Urban Policy Issues Name Institutional Affiliation Professor’s Name Date Submitted Urban Policy Issues Introduction In the early 2000s Chicago was considered as a city that had the potential to re-invent the aspect of public housing. Therefore the management of the city put aside $1.5 billion to aid in the element of demolishing buildings that were high rise and redevelop the downtown to support the aspect of the urban housing developments. There were policy incentives offered with the aim of attracting private partnerships including the funding of the capital developments as well as enhancing the public land transfers to the interested parties. In the 2008 financial crisis the transformation expected proved to be difficult as there were not enough resources that would help in making the improvements of the scales as intended from the beginning. The changes in the economic context as well as the contribution of the political climate in improving the matter in question. The theoretical contributions in this case explain the issue in general and thus ensuring that the people can have a better housing development program in use (MarksJarvis 2016). The urban regime theory elaborates on the matter in general and assists the performance of Chicago in general. References Greenlee A. (2016 February 17). Transformed? Public Housing in Chicago 2000-2015. Retrieved from voorheescenter.wordpress.com Hannigan J. A. (2004). New York Chicago Los Angeles: America's Global Cities. The Canadian Journal of Sociology 29(1) 145-147. Khare A. T. (2016). Privatizing Chicago: The politics of urban redevelopment in public housing reforms (Doctoral dissertation The University of Chicago). MacArthur. (2016 June). Housing Affordability More of a Problem in Chicago Area Than Nationally According to New MacArthur Survey — MacArthur Foundation. Retrieved from www.macfound.org MarksJarvis G. (2016 June 17). Nearly half of Chicago residents can't afford where they live study says. Retrieved from http://www.chicagotribune.com/business/ct-macarthur-foundation-housing-crisis-worries-0616-biz-20160615-story.html [...]
Research Paper: Update the AbuLughod book New York, Chicago, Los Angeles, by researching and writing on an urban policy issue from 2000 to now in one of those three cities or another city with instructor approval. Examples of policies areas from which you might choose your particular policy include: housing, environment, economic development, health, or immigration. The paper has two components: describe the policy and politics and then analyze them using a political theory. First, summarize the policy and the relevant political landscape. Tell me what the policy does and discuss the costs and benefits.
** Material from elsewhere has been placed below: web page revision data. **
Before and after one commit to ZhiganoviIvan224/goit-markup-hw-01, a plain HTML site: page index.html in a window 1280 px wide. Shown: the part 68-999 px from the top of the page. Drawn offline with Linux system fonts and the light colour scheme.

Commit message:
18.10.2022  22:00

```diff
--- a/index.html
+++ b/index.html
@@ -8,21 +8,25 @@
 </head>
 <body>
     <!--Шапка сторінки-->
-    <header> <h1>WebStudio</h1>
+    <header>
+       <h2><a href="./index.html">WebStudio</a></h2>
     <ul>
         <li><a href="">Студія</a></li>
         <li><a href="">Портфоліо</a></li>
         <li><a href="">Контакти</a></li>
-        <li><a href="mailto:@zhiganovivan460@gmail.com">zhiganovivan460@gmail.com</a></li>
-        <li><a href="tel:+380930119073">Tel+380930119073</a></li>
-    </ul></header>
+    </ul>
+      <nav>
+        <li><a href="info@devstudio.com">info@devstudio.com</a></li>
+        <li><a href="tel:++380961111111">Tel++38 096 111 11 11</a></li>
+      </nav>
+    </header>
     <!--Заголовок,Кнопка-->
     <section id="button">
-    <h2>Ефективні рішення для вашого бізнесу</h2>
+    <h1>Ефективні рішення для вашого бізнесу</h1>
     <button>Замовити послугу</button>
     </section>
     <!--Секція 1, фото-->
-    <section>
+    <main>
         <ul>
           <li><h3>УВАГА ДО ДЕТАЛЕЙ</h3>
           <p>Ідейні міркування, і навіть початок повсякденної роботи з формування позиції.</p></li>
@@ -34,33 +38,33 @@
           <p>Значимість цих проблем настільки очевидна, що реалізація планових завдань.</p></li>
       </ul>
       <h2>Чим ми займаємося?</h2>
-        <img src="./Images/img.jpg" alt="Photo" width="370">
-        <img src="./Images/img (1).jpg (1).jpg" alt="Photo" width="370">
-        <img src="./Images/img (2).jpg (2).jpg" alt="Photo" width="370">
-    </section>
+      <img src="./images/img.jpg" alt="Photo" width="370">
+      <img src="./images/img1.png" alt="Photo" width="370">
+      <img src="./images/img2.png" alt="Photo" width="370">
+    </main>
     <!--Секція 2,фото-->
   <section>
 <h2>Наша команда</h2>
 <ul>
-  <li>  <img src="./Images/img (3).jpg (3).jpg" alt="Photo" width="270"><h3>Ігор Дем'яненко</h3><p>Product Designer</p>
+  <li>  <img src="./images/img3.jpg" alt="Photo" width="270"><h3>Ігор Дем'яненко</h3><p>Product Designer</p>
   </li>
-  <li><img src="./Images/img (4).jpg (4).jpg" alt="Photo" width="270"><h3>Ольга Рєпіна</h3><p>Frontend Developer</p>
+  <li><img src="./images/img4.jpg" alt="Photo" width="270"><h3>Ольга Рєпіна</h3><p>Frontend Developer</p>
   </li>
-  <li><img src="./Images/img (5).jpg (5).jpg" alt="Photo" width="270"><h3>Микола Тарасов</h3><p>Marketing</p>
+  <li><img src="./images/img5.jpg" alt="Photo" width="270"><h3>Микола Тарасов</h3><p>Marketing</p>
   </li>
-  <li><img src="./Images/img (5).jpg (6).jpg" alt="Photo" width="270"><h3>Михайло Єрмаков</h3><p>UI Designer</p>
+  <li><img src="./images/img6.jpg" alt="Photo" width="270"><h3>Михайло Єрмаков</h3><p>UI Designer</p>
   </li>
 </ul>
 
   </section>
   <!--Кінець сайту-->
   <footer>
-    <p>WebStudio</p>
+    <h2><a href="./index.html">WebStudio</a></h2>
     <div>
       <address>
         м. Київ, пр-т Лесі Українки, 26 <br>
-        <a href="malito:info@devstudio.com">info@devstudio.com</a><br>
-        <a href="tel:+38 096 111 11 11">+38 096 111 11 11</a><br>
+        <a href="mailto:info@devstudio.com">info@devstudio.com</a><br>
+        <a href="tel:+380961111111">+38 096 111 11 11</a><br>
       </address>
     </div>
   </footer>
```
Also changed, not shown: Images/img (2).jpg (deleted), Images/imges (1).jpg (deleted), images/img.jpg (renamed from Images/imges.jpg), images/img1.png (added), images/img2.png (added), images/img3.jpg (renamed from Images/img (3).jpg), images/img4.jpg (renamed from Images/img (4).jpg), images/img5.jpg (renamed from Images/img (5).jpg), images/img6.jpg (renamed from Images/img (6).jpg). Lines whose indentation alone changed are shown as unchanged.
Present the political actors by telling me who important players in the policy are and what they want (or don’t want). Finally, be sure to explain how your selected policy fits into the larger policy environment. Is this a central or peripheral issue and how does it fit with other policies of the same time and from the recent past? Explain what happened, who did what, the numbers, etc. The second component is to do a political analysis. Explain its significance to the politics of the city, and/or explain how the policy came about because of the politics of the city. How does it relate to the built environment, the diversity, the politics and the interests of the city? The first component is presenting facts. The second component is making an argument about those facts. Consider answering one or all of the following: why is the policy important, what will be the long term consequences, and/or what caused the policy? Writing: You may find it useful to split the paper in two: half for the facts component and half for the analysis component. Or you might blend the two and do analysis alongside (or in the following paragraph) the presentation of facts. Work on making your paper flow and connect. Strong topic sentences give structure to paragraphs. Transition sentences show how the next paragraph/topic fits into the prior and into the paper as a whole. Dividing your paper into sections, with section headings (I.E. Intro, Biking Policies, Political Proponents, Political Opponents, Future Impacts) give the reader signposts for navigating your paper and argument. Do not leave major arguments hanging or your most insightful sentence to the last line; introduce them in the beginning and refer back to them. POL 206 is a foundation course in Political Science and requires attendance of a Writing Center workshop. Take your topic and outline to a workshop and work on making your paper better. Resources: Use news reports (print and video), web sites, and academic sources to retell the event and explain its causes and/or significance. Use at least 4 resources (in addition to class texts). News reports and official governmental web sites and documents are good sources of facts. Political position papers, speeches, campaign documents, editorials and even blogs are good sources for arguments. Academic papers and policy papers are good sources of facts and arguments – but you will have to separate the two in your own mind before presenting them. Feel free to raise your topic or reference some of your research/reading in class discussions. DUE: Dec 7th FORMAT: Double-spaced, 12 point font, 6-10 pages + a bibliography (with at least 4 sources). CITATIONS: Use APA style parenthetical citations and a references section. A guide is available from the library’s web site; select “APA Style ” from this page: http://guides.lib.jjay.cuny.edu/citing_sources.